Beleaguered insurer to move away from broker-sold personal lines
Royal & SunAlliance is set to move away from broker-sold personal lines products in an attempt to raise profits and investor confidence.
R&SA finance director Julian Hance said: "We want to move away from mid-market, price-differentiated business. In general, on the personal lines, that means away from intermediated and towards direct.
Hance admitted that the company's plunging share price was "extremely frustrating". It fell 21.54% on 8 August, because of disappointing interim results, the announcement that 1,200 jobs will be cut and the admission that the group needs more money.
The interim results revealed that R&SA's 11 September losses have risen by £66m to £275m, operating profits fell 18% to £301m in the first half of the year and the dividend of 4p was less than the 5.5p most analysts had expected.
With the stock dipping to its lowest level in 17 years, big shareholders were reported to be demanding the head of Hance's boss, chief executive Bob Mendelsohn.
Hance said he was not worried about his job.
"When you start doing that, your eye goes off the ball. I've been too busy trying to manage the position."
He claimed the stock was trading at "very considerably less than tangible asset value", showing the market was influenced by short-sellers and hedge fund activity - people betting the company will be forced into a cash call.

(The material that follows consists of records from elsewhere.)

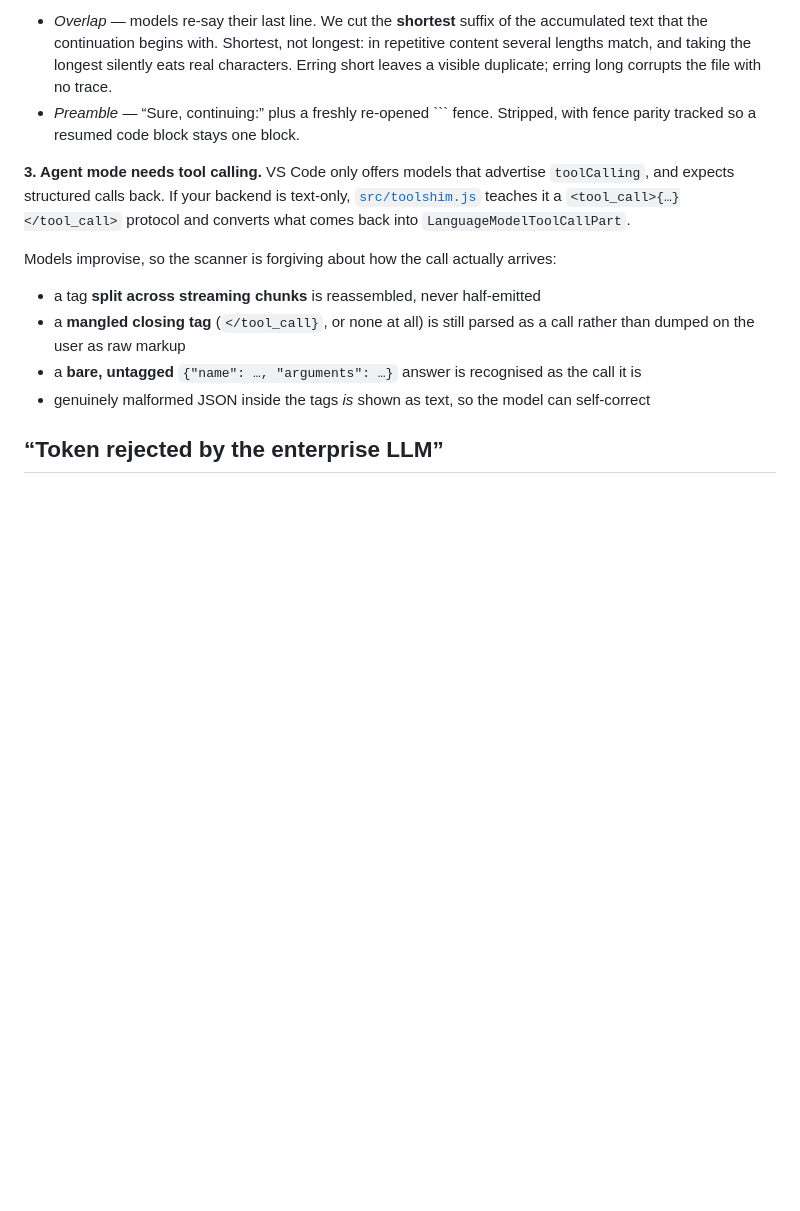
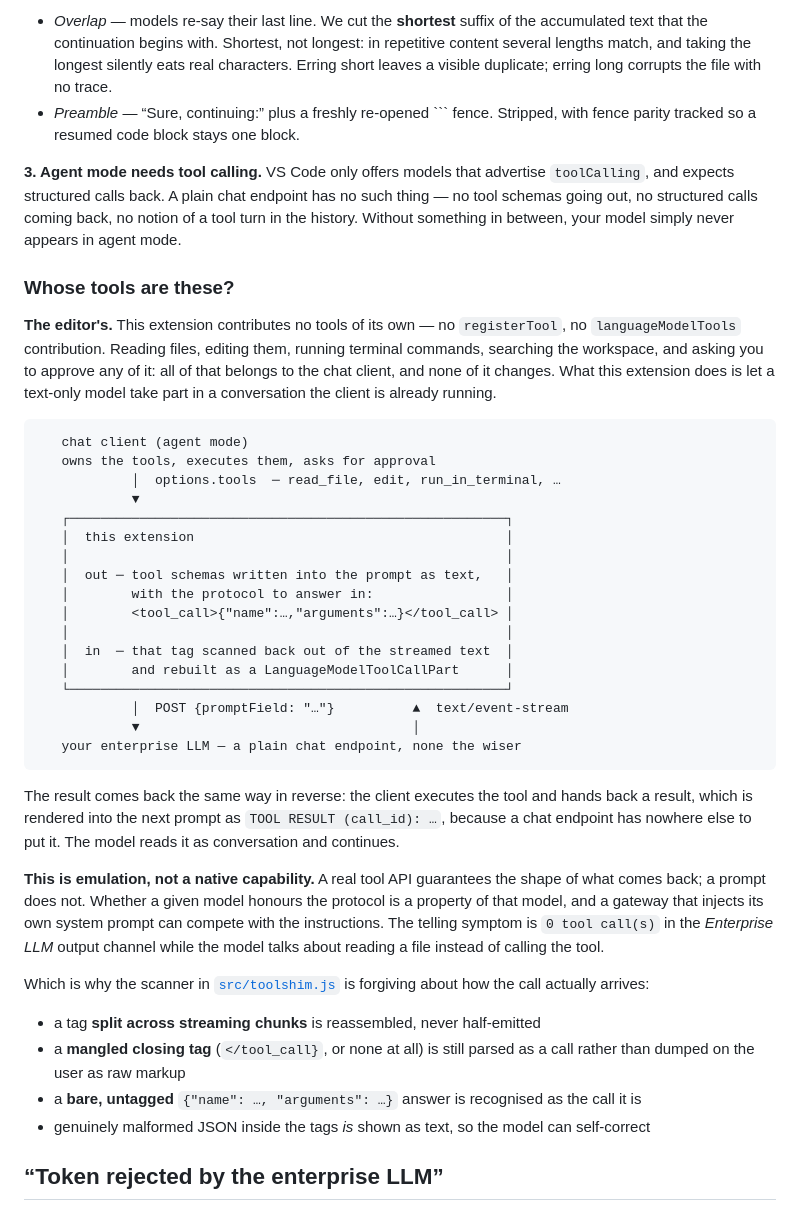
Before and after one commit to Sachin619619/ellm-vscode-provider, a Markdown page: README.md, the part around the change. Drawn GitHub-style; blank space fills up the shorter version.

Commit message:
Document where tool calls come from and who runs them
The tool-calling section said what the shim does without saying whose tools
these are, which is the first thing anyone asks: the editor's. This extension
contributes none, executes none, and approves none - it only lets a text-only
model take part in a conversation the chat client is already running.

Adds the round trip as a diagram, including how a tool result gets back to a
backend with nowhere to put one, and states plainly that this is emulation
rather than a native capability, with the symptom to look for when a model
declines to play along.

Co-Authored-By: Claude Opus 5 <noreply@anthropic.com>
Claude-Session: https://claude.ai/code/session_012mZgaiQrnLULFZRuPmLaYa

````diff
--- a/README.md
+++ b/README.md
@@ -96,11 +96,50 @@ Two things go wrong when stitching, both handled:
   parity tracked so a resumed code block stays one block.
 
 **3. Agent mode needs tool calling.** VS Code only offers models that advertise `toolCalling`,
-and expects structured calls back. If your backend is text-only,
-[`src/toolshim.js`](src/toolshim.js) teaches it a `<tool_call>{…}</tool_call>` protocol and
-converts what comes back into `LanguageModelToolCallPart`.
+and expects structured calls back. A plain chat endpoint has no such thing — no tool schemas
+going out, no structured calls coming back, no notion of a tool turn in the history. Without
+something in between, your model simply never appears in agent mode.
 
-Models improvise, so the scanner is forgiving about how the call actually arrives:
+### Whose tools are these?
+
+**The editor's.** This extension contributes no tools of its own — no `registerTool`, no
+`languageModelTools` contribution. Reading files, editing them, running terminal commands,
+searching the workspace, and asking you to approve any of it: all of that belongs to the chat
+client, and none of it changes. What this extension does is let a text-only model take part in
+a conversation the client is already running.
+
+```
+   chat client (agent mode)
+   owns the tools, executes them, asks for approval
+            │  options.tools  ─ read_file, edit, run_in_terminal, …
+            ▼
+   ┌────────────────────────────────────────────────────────┐
+   │  this extension                                        │
+   │                                                        │
+   │  out ─ tool schemas written into the prompt as text,   │
+   │        with the protocol to answer in:                 │
+   │        <tool_call>{"name":…,"arguments":…}</tool_call> │
+   │                                                        │
+   │  in  ─ that tag scanned back out of the streamed text  │
+   │        and rebuilt as a LanguageModelToolCallPart      │
+   └────────────────────────────────────────────────────────┘
+            │  POST {promptField: "…"}          ▲  text/event-stream
+            ▼                                   │
+   your enterprise LLM — a plain chat endpoint, none the wiser
+```
+
+The result comes back the same way in reverse: the client executes the tool and hands back a
+result, which is rendered into the next prompt as `TOOL RESULT (call_id): …`, because a chat
+endpoint has nowhere else to put it. The model reads it as conversation and continues.
+
+**This is emulation, not a native capability.** A real tool API guarantees the shape of what
+comes back; a prompt does not. Whether a given model honours the protocol is a property of that
+model, and a gateway that injects its own system prompt can compete with the instructions. The
+telling symptom is `0 tool call(s)` in the *Enterprise LLM* output channel while the model
+talks about reading a file instead of calling the tool.
+
+Which is why the scanner in [`src/toolshim.js`](src/toolshim.js) is forgiving about how the
+call actually arrives:
 
 - a tag **split across streaming chunks** is reassembled, never half-emitted
 - a **mangled closing tag** (`</tool_call}`, or none at all) is still parsed as a call rather
````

"We are extremely frustrated and feel for the shareholders," he said.
Mendelsohn said if markets stayed low, he would need to raise more money to support underwriting.
A rights issue is one option, but Hance said the group was looking to close less successful lines of business, sell off more non-core operations and use reinsurance or quota share arrangements.
It is closing its life operation to all new business and plans to reinsure part of the remaining life book that will release £100m for general insurance.
As a result, 1,200 jobs will go, mostly at three life offices - Bristol, which will close, Liverpool and Horsham in Sussex.
But the efficiency of the company's book is improving. Its combined ratio for the first half was 104.6%.
If the new developments over the World Trade Centre loss are excluded it would achieve Mendelsohn's target of 103% .
Overall, the group made a £319m loss before tax on ordinary activities in the six months to the end of June.
Its general business result for the period was £232m, down from £335m last year.
Estimates of the deficit in R&SA's staff pension fund range from £400m to £750m. The fund showed a deficit of £128m at the end of last year.
Ratings agency Fitch on Monday affirmed its A- long-term rating for Royal&SunAlliance.